Rescuers work at the scene of an Ethiopian Airlines flight crash near Bishoftu, or Debre Zeit, south of Addis Ababa,  Ethiopia, Monday, March 11, 2019.
Rescuers work at the scene of an Ethiopian Airlines flight crash near Bishoftu, or Debre Zeit, south of Addis Ababa, Ethiopia, Monday, March 11, 2019.

ADDIS ABABA - An Ethiopian official said a preliminary report on the plane crash that killed 157 people on March 10 will be made public later this week.

Mussie Yiheyis, spokesman for the government's transport ministry, told The Associated Press Tuesday that a date has not yet been set but it will be released later this week. He said that a high ranking government official will announce the preliminary result.
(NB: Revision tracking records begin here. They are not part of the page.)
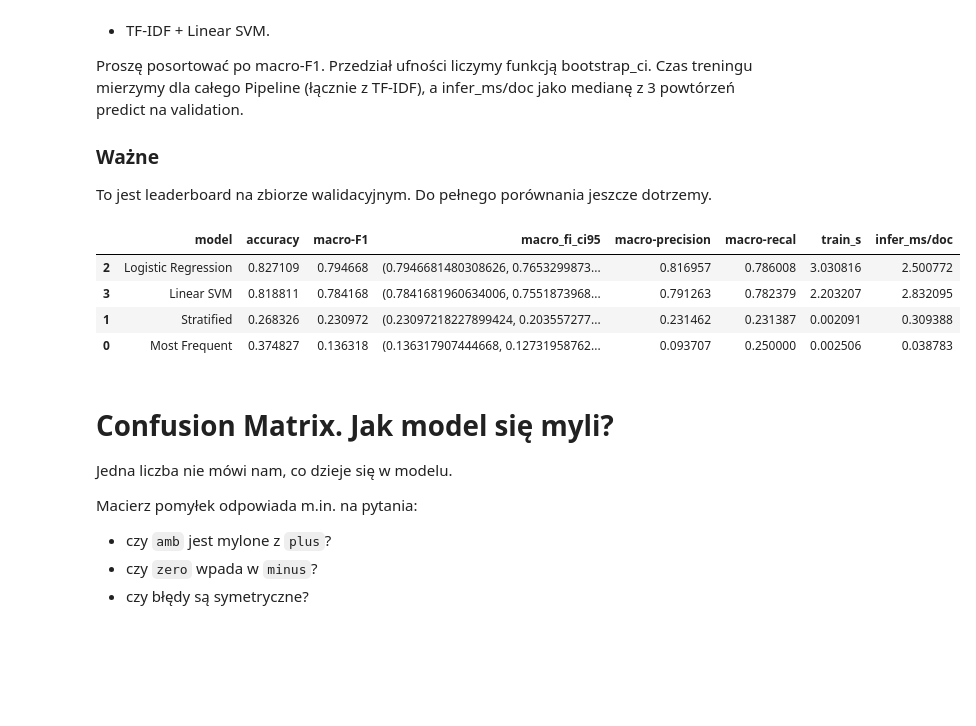
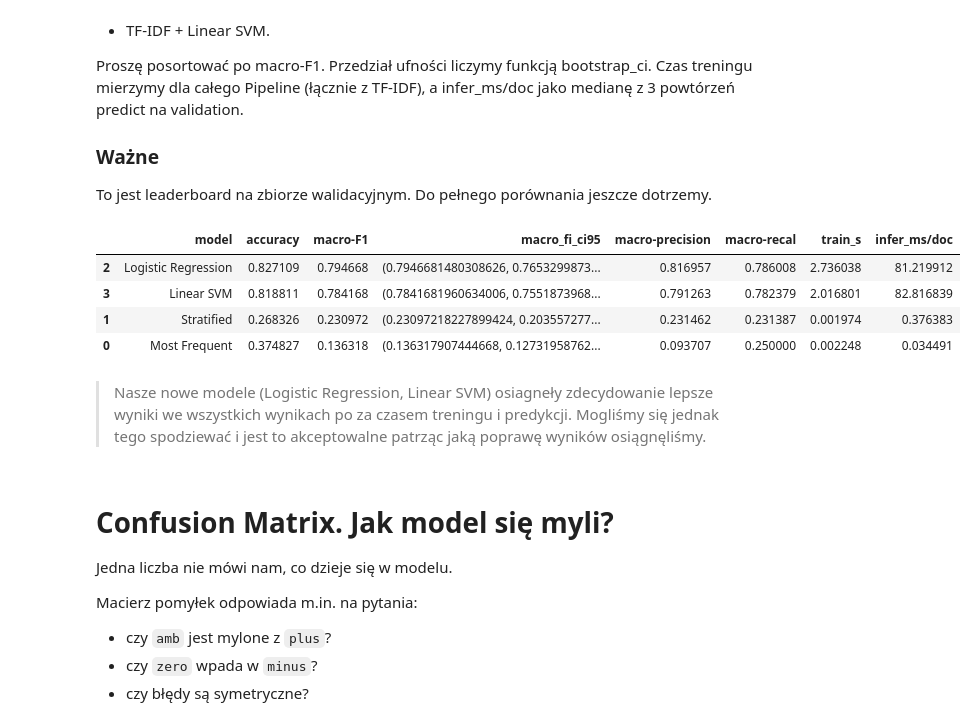
Before and after one commit to LukaszKluza/NaturaLanguageProcessing, a Jupyter notebook: Lab_2/002_Baseline.ipynb, the cells around one changed output. Cells and saved outputs as stored; diff of their text form; code cells hidden in the pictures; blank space fills up the shorter version.

```diff
--- a/Lab_2/002_Baseline.ipynb
+++ b/Lab_2/002_Baseline.ipynb
@@ -338,6 +359,7 @@ pipeline_lr = Pipeline([
     )),
     ("lr_clf", LogisticRegression(
         max_iter=1000,
+        n_jobs=-1,
         random_state=RANDOM_STATE,
     )),
 ])
@@ -368,7 +390,7 @@ def trigger_pipeline(pipeline: Pipeline, train: pd.DataFrame, y_train, test: pd.
         y_prob = None
 
     report =  pd.DataFrame({
-        'text': valid,
+        'text': test,
         'target': y_test,
         'pred': y_pred,
         'y_prob': y_prob,
@@ -464,44 +488,46 @@ Proszę posortować po macro-F1. Przedział ufności liczymy funkcją bootstrap_
 
 To jest leaderboard na zbiorze walidacyjnym. Do pełnego porównania jeszcze dotrzemy.
 # %%
-def infer_ms(pipeline, y_test, k = 3):
+def infer_ms(pipeline, test, k = 3):
     res = []
     for _ in range(0, k):
         start =  time.time()
-        pipeline.predict(y_test)
+        pipeline.predict(test)
         duration = time.time() - start
         res.append(duration)
     return np.mean(res) * 1000
 # %%
 # TODO: DataFrame leaderboard_valid
 
 leaderboard_valid = []
 
 for pipeline, model_name in zip((dummy_most_frequent, dummy_stratified, pipeline_lr, pipeline_svc),('Most Frequent', 'Stratified', 'Logistic Regression', 'Linear SVM')):
-    model, report, duration = trigger_pipeline(pipeline,  train, y_train, valid, y_valid)
+    model, report, duration = trigger_pipeline(pipeline, train, y_train, valid, y_valid)
     y_pred = report['pred']
     leaderboard_valid.append({
         'model': model_name,
         'accuracy': accuracy_score(y_valid, y_pred),
         'macro-F1': macro_f1_score(y_valid, y_pred),
         'macro_fi_ci95': bootstrap_ci(y_valid, y_pred, macro_f1_score),
-        'macro-precision': precision_score(y_valid, y_pred, average='macro'),
+        'macro-precision': precision_score(y_valid, y_pred, average='macro', zero_division=0),
         'macro-recal': recall_score(y_valid, y_pred, average='macro'),
         'train_s': duration,
-        'infer_ms/doc': infer_ms(model, y_test)
+        'infer_ms/doc': infer_ms(model, valid)
     })
 
 leaderboard_valid = pd.DataFrame(leaderboard_valid)
 leaderboard_valid = leaderboard_valid.sort_values(
     by='macro-F1', ascending=False
 )
 display(leaderboard_valid)
 # %% [output]
 |  | model | accuracy | macro-F1 | macro_fi_ci95 | macro-precision | macro-recal | train_s | infer_ms/doc |
-| 2 | Logistic Regression | 0.827109 | 0.794668 | (0.7946681480308626, 0.7653299873... | 0.816957 | 0.786008 | 3.030816 | 2.500772 |
-| 3 | Linear SVM | 0.818811 | 0.784168 | (0.7841681960634006, 0.7551873968... | 0.791263 | 0.782379 | 2.203207 | 2.832095 |
-| 1 | Stratified | 0.268326 | 0.230972 | (0.23097218227899424, 0.203557277... | 0.231462 | 0.231387 | 0.002091 | 0.309388 |
-| 0 | Most Frequent | 0.374827 | 0.136318 | (0.136317907444668, 0.12731958762... | 0.093707 | 0.250000 | 0.002506 | 0.038783 |
+| 2 | Logistic Regression | 0.827109 | 0.794668 | (0.7946681480308626, 0.7653299873... | 0.816957 | 0.786008 | 2.736038 | 81.219912 |
+| 3 | Linear SVM | 0.818811 | 0.784168 | (0.7841681960634006, 0.7551873968... | 0.791263 | 0.782379 | 2.016801 | 82.816839 |
+| 1 | Stratified | 0.268326 | 0.230972 | (0.23097218227899424, 0.203557277... | 0.231462 | 0.231387 | 0.001974 | 0.376383 |
+| 0 | Most Frequent | 0.374827 | 0.136318 | (0.136317907444668, 0.12731958762... | 0.093707 | 0.250000 | 0.002248 | 0.034491 |
+# %% [markdown]
+> Nasze nowe modele (Logistic Regression, Linear SVM) osiagneły zdecydowanie lepsze wyniki we wszystkich wynikach po za czasem treningu i predykcji. Mogliśmy się jednak tego spodziewać i jest to akceptowalne patrząc jaką poprawę wyników osiągnęliśmy.
 # %% [markdown]
 
 # Confusion Matrix. Jak model się myli?
```
Also changed, not shown: parts of 46 cells of this notebook, 3 other files.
Lion Air's Boeing 737 Max 8 airplane is parked on the tarmac of Soekarno Hatta International airport near Jakarta, Indonesia, March 15, 2019.
Ethiopia and Indonesia Crash Parallels Heap Pressure on Boeing
Investigators into the Boeing 737 MAX crash in Ethiopia have found striking similarities in a vital flight angle with an airplane that came down off Indonesia, a source said, piling pressure on the world's biggest planemaker.The Ethiopian Airlines disaster eight days ago killed 157 people, led to the grounding of Boeing's marquee MAX fleet globally and sparked a high-stakes inquiry for the aviation industry.Analysis of the cockpit recorder showed its "angle of attack" data was "very, very similar" to…


The final report may take months to complete but a preliminary report may be released "anytime soon," said the spokesman.

Tewolde Gebremariam, Chief Executive Officer of Ethiopian Airlines, poses for a photograph after speaking to The Associated Press at Bole International Airport in Addis Ababa, March 23, 2019.
Ethiopian Airlines Chief: 'Many Questions' Remain About Boeing Aircraft
Ethiopian Airlines crash and Indonesia's Lion Air crash in October were both Boeing 737 MAX 8 planes

On Monday, Ethiopian Airlines' CEO Tewolde Gebremariam said the pilots of the plane that crashed on the outskirts of the capital, Addis Ababa, had trained on "all appropriate simulators," rejecting reports that they had not been adequately prepared to handle the new aircraft.